BEGIN

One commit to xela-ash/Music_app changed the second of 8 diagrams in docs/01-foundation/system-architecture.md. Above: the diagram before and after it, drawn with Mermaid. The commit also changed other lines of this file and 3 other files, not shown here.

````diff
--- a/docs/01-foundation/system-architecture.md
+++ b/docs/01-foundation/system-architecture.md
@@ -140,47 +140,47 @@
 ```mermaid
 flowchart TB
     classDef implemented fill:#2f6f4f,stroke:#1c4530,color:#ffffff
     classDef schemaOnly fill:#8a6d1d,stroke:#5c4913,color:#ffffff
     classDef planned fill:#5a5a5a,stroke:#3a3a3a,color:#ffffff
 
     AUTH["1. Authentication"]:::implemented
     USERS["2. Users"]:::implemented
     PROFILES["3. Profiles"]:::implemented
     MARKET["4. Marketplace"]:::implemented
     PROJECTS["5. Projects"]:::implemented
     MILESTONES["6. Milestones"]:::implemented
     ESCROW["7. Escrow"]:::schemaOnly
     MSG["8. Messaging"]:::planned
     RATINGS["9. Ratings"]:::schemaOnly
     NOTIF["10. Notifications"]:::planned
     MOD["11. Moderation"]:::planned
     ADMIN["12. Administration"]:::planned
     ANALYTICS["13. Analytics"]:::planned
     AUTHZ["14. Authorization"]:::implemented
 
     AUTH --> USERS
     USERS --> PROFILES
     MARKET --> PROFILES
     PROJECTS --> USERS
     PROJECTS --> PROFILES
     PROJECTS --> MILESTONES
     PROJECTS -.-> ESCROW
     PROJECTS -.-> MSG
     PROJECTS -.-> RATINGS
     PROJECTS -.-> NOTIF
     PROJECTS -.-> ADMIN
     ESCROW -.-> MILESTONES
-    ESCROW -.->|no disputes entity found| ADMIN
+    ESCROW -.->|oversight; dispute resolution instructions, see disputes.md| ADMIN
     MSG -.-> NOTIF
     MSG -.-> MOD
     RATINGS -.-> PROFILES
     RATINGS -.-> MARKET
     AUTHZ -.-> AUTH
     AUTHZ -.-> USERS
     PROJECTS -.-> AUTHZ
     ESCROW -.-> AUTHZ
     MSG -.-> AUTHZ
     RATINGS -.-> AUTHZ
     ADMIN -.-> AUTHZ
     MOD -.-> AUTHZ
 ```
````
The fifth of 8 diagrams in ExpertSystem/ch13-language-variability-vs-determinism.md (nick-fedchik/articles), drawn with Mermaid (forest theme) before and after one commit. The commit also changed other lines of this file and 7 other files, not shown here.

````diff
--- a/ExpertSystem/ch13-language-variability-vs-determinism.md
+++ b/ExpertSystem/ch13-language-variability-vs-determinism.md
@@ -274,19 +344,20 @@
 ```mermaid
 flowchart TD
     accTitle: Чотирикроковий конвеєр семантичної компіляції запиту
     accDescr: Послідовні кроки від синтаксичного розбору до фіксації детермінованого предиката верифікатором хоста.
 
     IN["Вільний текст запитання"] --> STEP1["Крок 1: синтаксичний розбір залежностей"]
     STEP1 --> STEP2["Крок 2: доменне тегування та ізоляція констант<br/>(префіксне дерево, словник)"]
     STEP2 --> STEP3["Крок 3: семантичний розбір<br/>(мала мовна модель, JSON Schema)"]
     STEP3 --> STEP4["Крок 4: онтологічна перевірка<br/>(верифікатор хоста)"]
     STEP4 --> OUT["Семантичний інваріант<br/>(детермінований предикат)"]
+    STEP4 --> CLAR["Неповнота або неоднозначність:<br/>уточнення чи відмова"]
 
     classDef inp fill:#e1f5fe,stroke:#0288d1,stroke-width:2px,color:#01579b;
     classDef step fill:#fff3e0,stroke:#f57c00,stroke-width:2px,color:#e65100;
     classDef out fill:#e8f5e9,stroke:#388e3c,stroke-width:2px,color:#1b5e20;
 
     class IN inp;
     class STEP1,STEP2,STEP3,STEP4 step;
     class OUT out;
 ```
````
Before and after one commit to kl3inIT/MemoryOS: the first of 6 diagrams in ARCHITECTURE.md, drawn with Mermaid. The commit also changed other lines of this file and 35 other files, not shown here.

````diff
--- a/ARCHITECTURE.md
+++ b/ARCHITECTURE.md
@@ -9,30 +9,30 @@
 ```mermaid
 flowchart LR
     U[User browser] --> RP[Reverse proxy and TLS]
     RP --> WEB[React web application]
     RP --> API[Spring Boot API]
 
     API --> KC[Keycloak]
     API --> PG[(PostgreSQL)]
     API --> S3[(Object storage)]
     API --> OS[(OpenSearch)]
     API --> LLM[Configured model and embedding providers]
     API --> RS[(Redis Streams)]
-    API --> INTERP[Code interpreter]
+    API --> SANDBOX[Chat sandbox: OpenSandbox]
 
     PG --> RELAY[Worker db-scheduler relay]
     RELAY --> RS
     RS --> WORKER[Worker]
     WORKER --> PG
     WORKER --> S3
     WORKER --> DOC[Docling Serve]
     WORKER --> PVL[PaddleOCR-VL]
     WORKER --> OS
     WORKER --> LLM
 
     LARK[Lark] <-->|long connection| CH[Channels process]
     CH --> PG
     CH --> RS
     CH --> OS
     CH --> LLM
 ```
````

END

Only lines with the word "stroke" should be collected from the material.

     classDef implemented fill:#2f6f4f,stroke:#1c4530,color:#ffffff
     classDef schemaOnly fill:#8a6d1d,stroke:#5c4913,color:#ffffff
     classDef planned fill:#5a5a5a,stroke:#3a3a3a,color:#ffffff
     classDef inp fill:#e1f5fe,stroke:#0288d1,stroke-width:2px,color:#01579b;
     classDef step fill:#fff3e0,stroke:#f57c00,stroke-width:2px,color:#e65100;
     classDef out fill:#e8f5e9,stroke:#388e3c,stroke-width:2px,color:#1b5e20;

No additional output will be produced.